|No. of States:||6|
|Catalogues:||K.52; M.52; T.54; W.48|
|Impressions taken from this plate (96)|
Although Lochnan discusses this as a drypoint, and the sweeping drypoint lines added in later states have dramatic impact, there is considerable etched work on the head as well as the etched outlines and some shading on the body and 'cello. 21
21: Lochnan 1984, pp. 103, 170, 278.
A very large edition was printed, possibly as many as a hundred. Kennedy stated: 'Only five impressions [of the first state] are known to me, and all of them were printed with a frisket.' 22 In fact now seven impressions of the first state have been located, printed with varying amounts of surface tone and burr, but always with a frisket - that is, a paper mask - so that only the central area of the image, including Becquet's head and body as far as the knees, was printed. Several were printed in black ink, one on a light green 'antique' (pre-1800) laid paper with a rectangular watermark (); and another on a similar greenish laid paper (, ); others on cream 'antique' laid paper from a book, with a complex watermark of a mailed hand holding a trident, under a crown, with initials 'CD' (); and finally on thin, poor-quality translucent ivory Japanese paper (). Two others are in brown ink, one on ivory 'modern' laid paper (); and one on a darkened cream laid paper ().
22: Kennedy 1910 (cat. no. 52).
This was followed by the main edition for the 'Thames Set' in 1871, mostly printed in black ink on ivory laid paper, often with the DE ERVEN DE BLAUW watermark (i.e. , , ); and 'DEDB' and beehive (, ). Other watermarks included a Strasbourg Lily (), 'SPAIN' (); and a coat of arms below a crown and cross (). Some papers were taken from a book or ledger, for instance 'antique' laid paper with blue edges (). It was often printed with little tone on ivory laid paper (i.e. ) but sometimes with heavy inking and retroussage to accentuate the drypoint burr (i.e. ).

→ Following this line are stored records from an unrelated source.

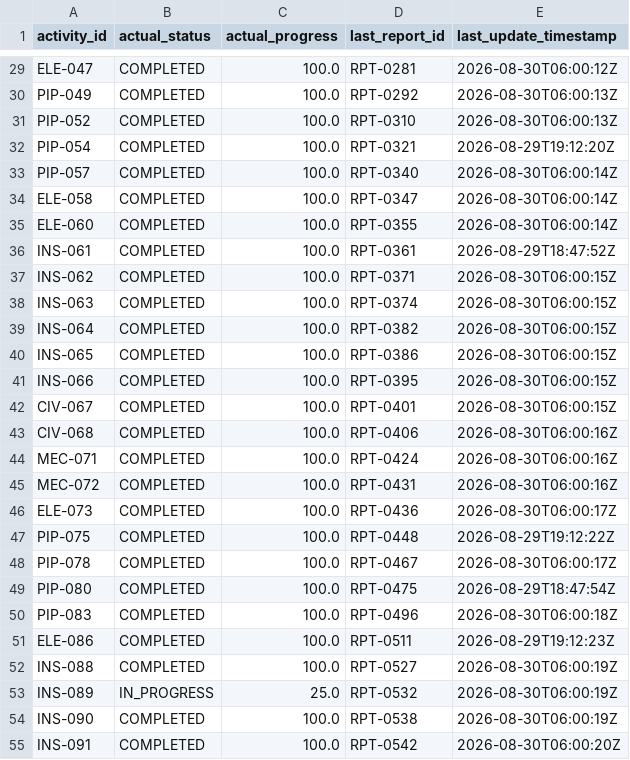
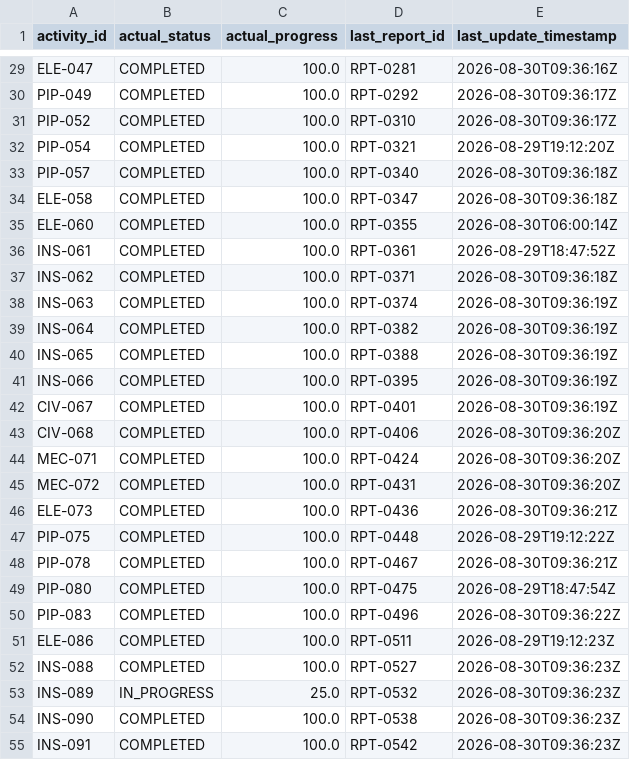
Before and after one commit to mohiddin0786/SIH2026-122, a CSV file: Data/execution_state.csv, drawn as a sheet; only a part is shown, gaps mark what is left out; the diff covers the shown part only; the diff names each change by its address in the sheet, - before the commit and + after, or states it on an @@ line.

```diff
--- a/Data/execution_state.csv
+++ b/Data/execution_state.csv
-E29 (last_update_timestamp): 2026-08-30T06:00:12Z
+E29 (last_update_timestamp): 2026-08-30T09:36:16Z
-E30:E31 (last_update_timestamp): 2026-08-30T06:00:13Z
+E30:E31 (last_update_timestamp): 2026-08-30T09:36:17Z
-E33:E34 (last_update_timestamp): 2026-08-30T06:00:14Z
+E33:E34 (last_update_timestamp): 2026-08-30T09:36:18Z
-E37 (last_update_timestamp): 2026-08-30T06:00:15Z
+E37 (last_update_timestamp): 2026-08-30T09:36:18Z
-E38:E42 (last_update_timestamp): 2026-08-30T06:00:15Z
+E38:E42 (last_update_timestamp): 2026-08-30T09:36:19Z
-D40 (last_report_id): RPT-0386
+D40 (last_report_id): RPT-0388
-E43:E45 (last_update_timestamp): 2026-08-30T06:00:16Z
+E43:E45 (last_update_timestamp): 2026-08-30T09:36:20Z
-E46 (last_update_timestamp): 2026-08-30T06:00:17Z
+E46 (last_update_timestamp): 2026-08-30T09:36:21Z
-E48 (last_update_timestamp): 2026-08-30T06:00:17Z
+E48 (last_update_timestamp): 2026-08-30T09:36:21Z
-E50 (last_update_timestamp): 2026-08-30T06:00:18Z
+E50 (last_update_timestamp): 2026-08-30T09:36:22Z
-E52:E54 (last_update_timestamp): 2026-08-30T06:00:19Z
+E52:E54 (last_update_timestamp): 2026-08-30T09:36:23Z
-E55 (last_update_timestamp): 2026-08-30T06:00:20Z
+E55 (last_update_timestamp): 2026-08-30T09:36:23Z
```
Also changed, not shown: 79 edited cells elsewhere in this file, 11 other files.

In the later print-run of the 'Thames Set' in the sixth state, printed in the 1870s by Frederick Goulding (1842-1909), similar heavy inking and retroussage was often used - expertly - to conceal the fading drypoint burr (, ). Many of these later impressions were printed on Asian papers, including cream (, ), ivory (), and pale tan Japan (); thin Japanese tissue () and cream Asian laid paper (). One impression, which was owned by Becquet himself, was printed in black ink on cream wove paper ().